Go through the records and show each line where the word "your" occurs.

-=-=-

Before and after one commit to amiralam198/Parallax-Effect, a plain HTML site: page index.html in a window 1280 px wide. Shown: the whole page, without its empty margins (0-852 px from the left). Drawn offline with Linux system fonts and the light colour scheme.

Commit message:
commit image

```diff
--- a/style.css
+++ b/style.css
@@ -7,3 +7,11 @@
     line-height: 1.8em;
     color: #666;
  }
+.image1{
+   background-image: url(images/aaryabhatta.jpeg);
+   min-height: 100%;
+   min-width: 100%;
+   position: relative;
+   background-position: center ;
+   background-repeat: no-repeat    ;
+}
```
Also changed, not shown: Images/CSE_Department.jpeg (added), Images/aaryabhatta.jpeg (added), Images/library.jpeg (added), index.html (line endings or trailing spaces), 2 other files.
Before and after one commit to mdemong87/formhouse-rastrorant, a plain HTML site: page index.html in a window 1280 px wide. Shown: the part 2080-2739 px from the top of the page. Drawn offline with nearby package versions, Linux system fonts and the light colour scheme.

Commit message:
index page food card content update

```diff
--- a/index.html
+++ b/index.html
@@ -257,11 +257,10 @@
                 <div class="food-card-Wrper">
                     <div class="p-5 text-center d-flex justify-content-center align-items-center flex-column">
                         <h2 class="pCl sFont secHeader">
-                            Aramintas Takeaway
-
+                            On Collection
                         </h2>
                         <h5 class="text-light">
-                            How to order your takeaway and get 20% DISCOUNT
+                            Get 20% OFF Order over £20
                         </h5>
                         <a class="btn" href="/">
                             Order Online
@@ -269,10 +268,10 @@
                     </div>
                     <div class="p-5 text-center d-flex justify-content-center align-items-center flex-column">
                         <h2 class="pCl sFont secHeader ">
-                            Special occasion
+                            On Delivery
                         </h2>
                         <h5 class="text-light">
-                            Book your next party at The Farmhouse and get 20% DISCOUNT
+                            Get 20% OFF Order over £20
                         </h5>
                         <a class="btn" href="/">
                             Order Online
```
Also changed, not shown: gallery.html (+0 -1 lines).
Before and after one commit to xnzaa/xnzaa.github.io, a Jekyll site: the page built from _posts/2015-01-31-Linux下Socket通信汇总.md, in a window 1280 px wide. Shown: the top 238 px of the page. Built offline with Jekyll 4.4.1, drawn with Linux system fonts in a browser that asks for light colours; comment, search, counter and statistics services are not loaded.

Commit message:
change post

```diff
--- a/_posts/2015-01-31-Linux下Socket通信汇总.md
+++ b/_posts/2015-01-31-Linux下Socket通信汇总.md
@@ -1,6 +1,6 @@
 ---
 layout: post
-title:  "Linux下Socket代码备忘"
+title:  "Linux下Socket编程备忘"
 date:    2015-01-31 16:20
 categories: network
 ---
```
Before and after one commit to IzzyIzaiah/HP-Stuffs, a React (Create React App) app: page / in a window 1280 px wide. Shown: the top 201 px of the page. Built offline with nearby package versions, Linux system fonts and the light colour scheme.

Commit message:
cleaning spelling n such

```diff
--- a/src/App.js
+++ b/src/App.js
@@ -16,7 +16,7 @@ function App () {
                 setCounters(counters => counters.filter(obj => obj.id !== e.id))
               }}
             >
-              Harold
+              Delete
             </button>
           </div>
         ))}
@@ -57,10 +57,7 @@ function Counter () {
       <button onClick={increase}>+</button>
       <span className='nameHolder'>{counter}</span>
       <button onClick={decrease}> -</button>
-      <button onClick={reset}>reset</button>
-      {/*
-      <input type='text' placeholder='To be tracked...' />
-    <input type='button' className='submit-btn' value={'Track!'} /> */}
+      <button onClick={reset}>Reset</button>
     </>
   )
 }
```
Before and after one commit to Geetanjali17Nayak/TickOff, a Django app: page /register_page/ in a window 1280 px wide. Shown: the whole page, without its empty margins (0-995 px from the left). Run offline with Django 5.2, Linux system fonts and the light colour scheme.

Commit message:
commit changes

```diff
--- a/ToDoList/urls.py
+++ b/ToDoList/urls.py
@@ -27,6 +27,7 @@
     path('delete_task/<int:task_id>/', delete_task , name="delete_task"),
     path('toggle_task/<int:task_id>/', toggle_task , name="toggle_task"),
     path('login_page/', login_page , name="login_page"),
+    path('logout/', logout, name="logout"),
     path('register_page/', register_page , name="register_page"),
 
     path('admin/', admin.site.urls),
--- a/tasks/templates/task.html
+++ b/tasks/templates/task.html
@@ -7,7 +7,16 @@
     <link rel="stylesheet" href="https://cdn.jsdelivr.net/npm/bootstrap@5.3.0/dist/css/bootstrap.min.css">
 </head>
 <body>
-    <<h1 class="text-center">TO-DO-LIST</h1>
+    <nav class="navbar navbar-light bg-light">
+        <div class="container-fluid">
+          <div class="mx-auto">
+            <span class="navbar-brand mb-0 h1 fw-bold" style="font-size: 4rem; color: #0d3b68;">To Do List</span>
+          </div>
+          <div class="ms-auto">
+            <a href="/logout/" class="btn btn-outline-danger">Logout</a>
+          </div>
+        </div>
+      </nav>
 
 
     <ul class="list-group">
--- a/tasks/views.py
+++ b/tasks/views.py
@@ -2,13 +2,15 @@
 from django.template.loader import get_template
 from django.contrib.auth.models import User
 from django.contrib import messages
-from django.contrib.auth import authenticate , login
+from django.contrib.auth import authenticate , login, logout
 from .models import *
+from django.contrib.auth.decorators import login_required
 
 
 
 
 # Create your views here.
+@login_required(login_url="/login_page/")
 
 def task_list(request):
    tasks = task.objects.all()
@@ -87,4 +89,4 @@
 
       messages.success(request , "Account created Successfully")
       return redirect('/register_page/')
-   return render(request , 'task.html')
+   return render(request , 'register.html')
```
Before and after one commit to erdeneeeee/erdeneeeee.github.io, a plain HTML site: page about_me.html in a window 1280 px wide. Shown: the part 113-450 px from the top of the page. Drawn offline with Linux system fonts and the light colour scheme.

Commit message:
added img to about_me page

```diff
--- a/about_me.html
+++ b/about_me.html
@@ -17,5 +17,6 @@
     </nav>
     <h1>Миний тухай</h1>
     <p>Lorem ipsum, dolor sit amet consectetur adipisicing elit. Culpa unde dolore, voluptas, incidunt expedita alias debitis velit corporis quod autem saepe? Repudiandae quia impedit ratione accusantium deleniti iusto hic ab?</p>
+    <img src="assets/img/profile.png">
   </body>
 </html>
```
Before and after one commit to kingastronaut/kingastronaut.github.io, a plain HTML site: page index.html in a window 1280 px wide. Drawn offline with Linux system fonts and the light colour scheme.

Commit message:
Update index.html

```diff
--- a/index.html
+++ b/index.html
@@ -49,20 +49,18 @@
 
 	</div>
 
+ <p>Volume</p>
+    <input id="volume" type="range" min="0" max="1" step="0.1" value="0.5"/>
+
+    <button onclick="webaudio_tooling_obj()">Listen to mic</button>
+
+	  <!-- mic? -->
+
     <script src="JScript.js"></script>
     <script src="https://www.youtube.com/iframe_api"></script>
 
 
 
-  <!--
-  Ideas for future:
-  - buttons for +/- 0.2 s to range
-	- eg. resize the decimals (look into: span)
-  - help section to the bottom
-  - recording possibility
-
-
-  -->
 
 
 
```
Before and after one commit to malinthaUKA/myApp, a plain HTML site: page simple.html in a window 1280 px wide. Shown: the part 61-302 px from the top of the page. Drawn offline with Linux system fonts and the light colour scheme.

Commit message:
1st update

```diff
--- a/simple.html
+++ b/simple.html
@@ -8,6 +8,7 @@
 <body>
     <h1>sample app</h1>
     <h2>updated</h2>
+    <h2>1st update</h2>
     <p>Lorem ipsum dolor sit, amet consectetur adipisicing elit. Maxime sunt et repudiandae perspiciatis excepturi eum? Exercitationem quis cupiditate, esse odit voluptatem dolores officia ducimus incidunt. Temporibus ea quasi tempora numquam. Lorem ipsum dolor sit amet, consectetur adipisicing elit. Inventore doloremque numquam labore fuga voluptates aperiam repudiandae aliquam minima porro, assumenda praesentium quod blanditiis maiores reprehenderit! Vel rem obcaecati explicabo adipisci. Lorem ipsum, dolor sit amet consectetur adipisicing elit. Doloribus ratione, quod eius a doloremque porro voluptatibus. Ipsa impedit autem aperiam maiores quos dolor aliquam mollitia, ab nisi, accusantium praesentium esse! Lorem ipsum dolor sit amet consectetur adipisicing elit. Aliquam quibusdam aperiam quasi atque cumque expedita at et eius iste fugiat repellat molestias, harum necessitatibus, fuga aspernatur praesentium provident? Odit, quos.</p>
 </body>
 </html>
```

-=-=-

# [SOLUTION]
-                            How to order your takeaway and get 20% DISCOUNT
-                            Book your next party at The Farmhouse and get 20% DISCOUNT
 # Create your views here.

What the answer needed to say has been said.